- _Task requirements_: From the entries, return every line where the string "features" shows up.

Data extracted from a collection:
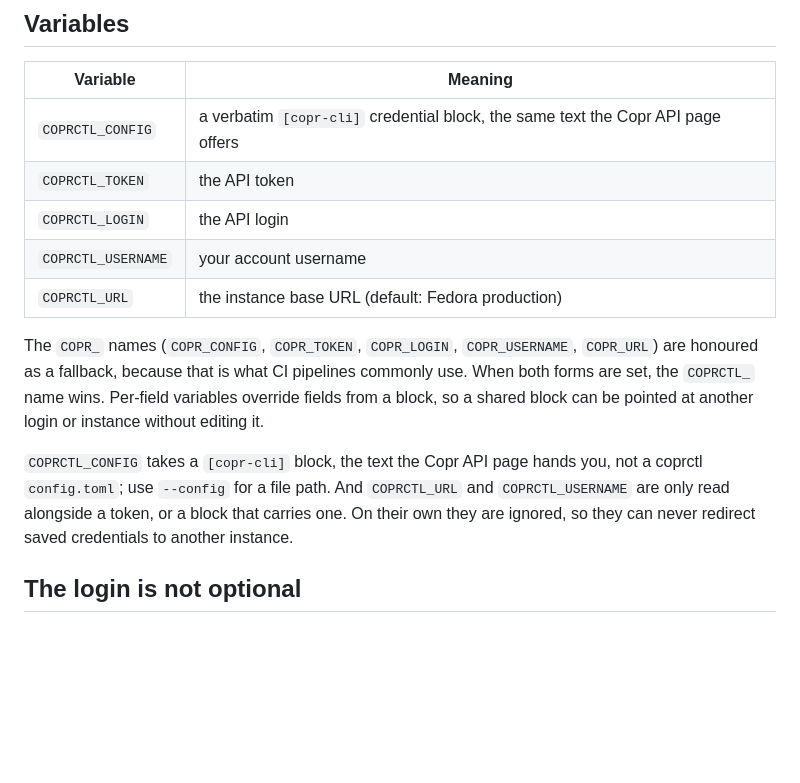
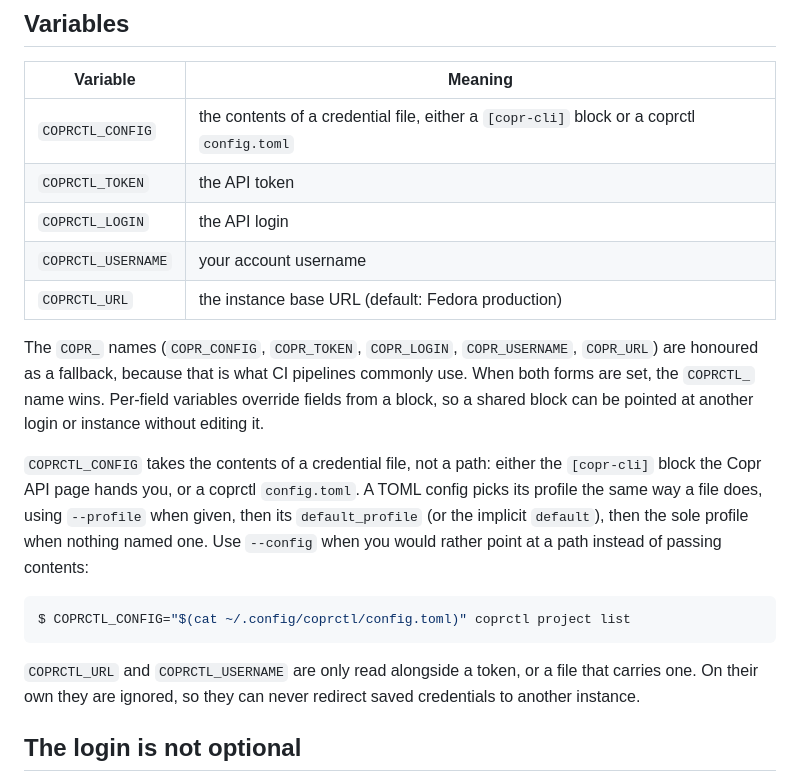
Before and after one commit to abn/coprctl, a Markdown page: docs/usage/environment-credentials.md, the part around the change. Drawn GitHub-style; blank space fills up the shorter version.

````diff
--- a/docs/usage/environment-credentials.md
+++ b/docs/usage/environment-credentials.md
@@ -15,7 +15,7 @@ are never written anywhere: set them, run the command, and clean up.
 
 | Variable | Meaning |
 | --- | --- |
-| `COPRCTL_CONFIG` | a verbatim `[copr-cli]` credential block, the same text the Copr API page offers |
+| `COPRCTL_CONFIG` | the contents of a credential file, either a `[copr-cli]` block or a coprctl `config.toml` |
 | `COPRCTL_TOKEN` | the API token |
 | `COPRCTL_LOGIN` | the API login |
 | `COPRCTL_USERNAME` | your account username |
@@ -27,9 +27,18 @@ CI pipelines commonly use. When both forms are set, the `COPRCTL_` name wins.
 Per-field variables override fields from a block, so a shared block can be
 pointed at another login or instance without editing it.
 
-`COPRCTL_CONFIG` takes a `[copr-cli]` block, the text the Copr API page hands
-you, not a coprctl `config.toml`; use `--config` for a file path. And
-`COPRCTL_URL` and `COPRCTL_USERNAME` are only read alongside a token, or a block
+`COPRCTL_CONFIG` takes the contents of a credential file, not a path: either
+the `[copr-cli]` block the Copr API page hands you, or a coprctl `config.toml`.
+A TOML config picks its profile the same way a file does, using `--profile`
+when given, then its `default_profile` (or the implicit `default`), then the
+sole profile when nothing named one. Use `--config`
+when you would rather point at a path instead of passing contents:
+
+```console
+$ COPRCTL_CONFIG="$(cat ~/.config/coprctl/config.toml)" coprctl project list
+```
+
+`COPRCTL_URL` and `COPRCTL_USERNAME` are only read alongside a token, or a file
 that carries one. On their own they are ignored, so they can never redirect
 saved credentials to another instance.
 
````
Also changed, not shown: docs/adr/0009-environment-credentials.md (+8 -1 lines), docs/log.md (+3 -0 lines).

==

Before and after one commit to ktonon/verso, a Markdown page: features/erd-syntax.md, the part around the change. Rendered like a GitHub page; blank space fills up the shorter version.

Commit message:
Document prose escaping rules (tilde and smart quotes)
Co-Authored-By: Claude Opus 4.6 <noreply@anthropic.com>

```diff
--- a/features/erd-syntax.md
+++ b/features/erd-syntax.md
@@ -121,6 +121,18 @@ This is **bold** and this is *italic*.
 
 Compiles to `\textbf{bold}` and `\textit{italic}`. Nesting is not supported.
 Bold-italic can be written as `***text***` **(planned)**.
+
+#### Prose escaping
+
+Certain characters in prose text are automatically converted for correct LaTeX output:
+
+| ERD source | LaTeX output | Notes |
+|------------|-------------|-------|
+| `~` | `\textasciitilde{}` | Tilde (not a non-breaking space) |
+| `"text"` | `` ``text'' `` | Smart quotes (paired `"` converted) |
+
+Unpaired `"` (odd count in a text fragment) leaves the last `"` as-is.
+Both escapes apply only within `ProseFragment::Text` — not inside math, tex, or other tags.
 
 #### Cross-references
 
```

- _Exercise output_:
Before and after one commit to ktonon/verso, a Markdown page: features/erd-syntax.md, the part around the change. Rendered like a GitHub page; blank space fills up the shorter version.
--- a/features/erd-syntax.md
+++ b/features/erd-syntax.md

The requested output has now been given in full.